That tree has fantastic potential.I think you are correct in not removing any trunks for a couple years, both to build health of tree, but you also need to let the tree ‘‘grow on you’’, so that the ‘‘right’’ future design will pop out as obvious after you have had time to get real familiar with this tree.
Personally, if this were mine, I would keep all three trunks, the 20 degree tilt is about right, maybe a little less, maybe a little more. New buds breaking lower on the trunks may become future primary and secondary branches. I would take this on a 7 to 10 year design plan, don’t rush it. You can not glue back a branch once removed. So go slow with the chopping until you are certain it is what you want.

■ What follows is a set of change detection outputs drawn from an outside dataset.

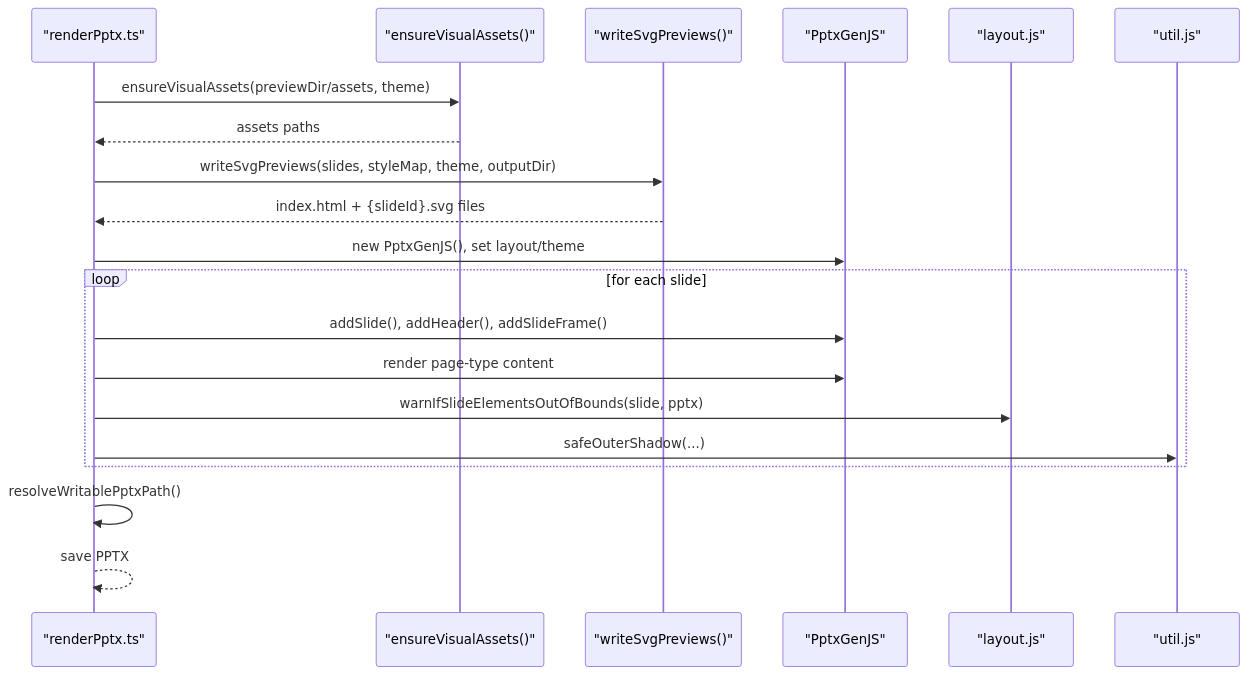
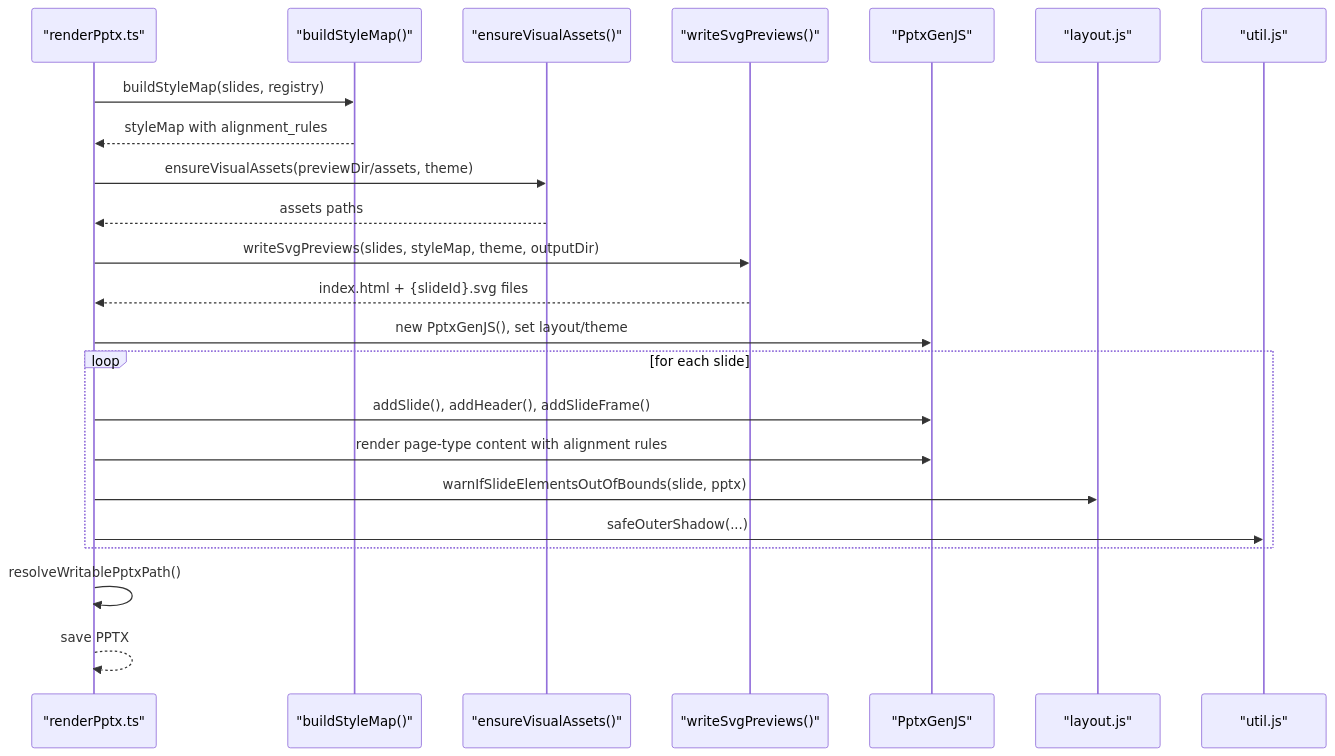
Before and after one commit to brantzh6/deepPPT: the fifth of 11 diagrams in .qoder/repowiki/en/content/Rendering Pipeline/Preview System.md, drawn with Mermaid. The commit also changed other lines of this file and 18 other files, not shown here.

Commit message:
Redesign layered_architecture_stack with compact annotation pills following OpenClaw seed reference

````diff
--- a/.qoder/repowiki/en/content/Rendering Pipeline/Preview System.md
+++ b/.qoder/repowiki/en/content/Rendering Pipeline/Preview System.md
@@ -225,22 +256,25 @@
 ```mermaid
 sequenceDiagram
 participant CLI as "renderPptx.ts"
+participant BSM as "buildStyleMap()"
 participant VA as "ensureVisualAssets()"
 participant SP as "writeSvgPreviews()"
 participant PPTX as "PptxGenJS"
 participant LJS as "layout.js"
 participant UJS as "util.js"
+CLI->>BSM : buildStyleMap(slides, registry)
+BSM-->>CLI : styleMap with alignment_rules
 CLI->>VA : ensureVisualAssets(previewDir/assets, theme)
 VA-->>CLI : assets paths
 CLI->>SP : writeSvgPreviews(slides, styleMap, theme, outputDir)
 SP-->>CLI : index.html + {slideId}.svg files
 CLI->>PPTX : new PptxGenJS(), set layout/theme
 loop for each slide
 CLI->>PPTX : addSlide(), addHeader(), addSlideFrame()
-CLI->>PPTX : render page-type content
+CLI->>PPTX : render page-type content with alignment rules
 CLI->>LJS : warnIfSlideElementsOutOfBounds(slide, pptx)
 CLI->>UJS : safeOuterShadow(...)
 end
 CLI->>CLI : resolveWritablePptxPath()
 CLI-->>CLI : save PPTX
 ```
````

About crossing branches - In my mind, the issue is trivial. I have seen many a good and even some masterpiece bonsai with crossing branches. The rule exists primarily for designing young material, as a thing to avoid. BUT it is NOT an absolute rule. Your tree has age to it, a natural wildness, the crossing branches may possibly become strengths, rather than flaws. It points to an uncontrived, naturalistic design. Especially if you are heading toward a naturalistic design rather than imitating a ‘‘formal’’ idealized tree, crossing branches in and of themselves are not an issue. See Arthur Joura’s wonderful blog pages where he discusses in a number of posts elements of a naturalistic design. It may help you ‘‘loosen up’’ and expand you thoughts to the possibilities for the future of your excellent pyracantha. http://ibonsaiclub.forumotion.com/t12772-american-bonsai-at-the-nc-arboretum
We are looking at 2 dimensional photos, not 3D. If the branches are not touching each other, but rather one is in front of the other, appearing to cross only from the ‘front’ view, it is not a bright line case of “got to cut if off”. A good bonsai has 3 dimensional depth, a branch in back creating depth may be used to advantage even if it appears to cross behind a main trunk from the front view. I downloaded an image or two, to see if I could do a virtual, and decided I wasn’t up to the task.You do have a number of ‘straight cylander’ branches that I would consider shortening to a point where a secondary branch is coming off it, to change direction, adding movement and taper. But the photos have too much foliage to clearly see what is happening. I think for the next couple years, if it were mine I would let lower secondary branches develop, keep buds that pop pretty much where ever they do if they are in the lower half of the tree. Perhaps I would prune back branch extensions in the upper part of the tree pretty hard to encourage more activity lower in the tree. Then 2 years from now decide how hard and how far to chop back the tall trunks. But I think my plans would always include the main trunks you have at the moment, even the left one. It is a nice unified clump, even though the left goes off wandering, it is a major part of the base of the other trunks.
So my advice, give the tree a couple years to grow on you, then the future design will pop out at you. If in two years the future design is not obvious, perhaps take it to a workshop with a visiting teacher. This is a nice tree, I’d love to have one like it in my collection.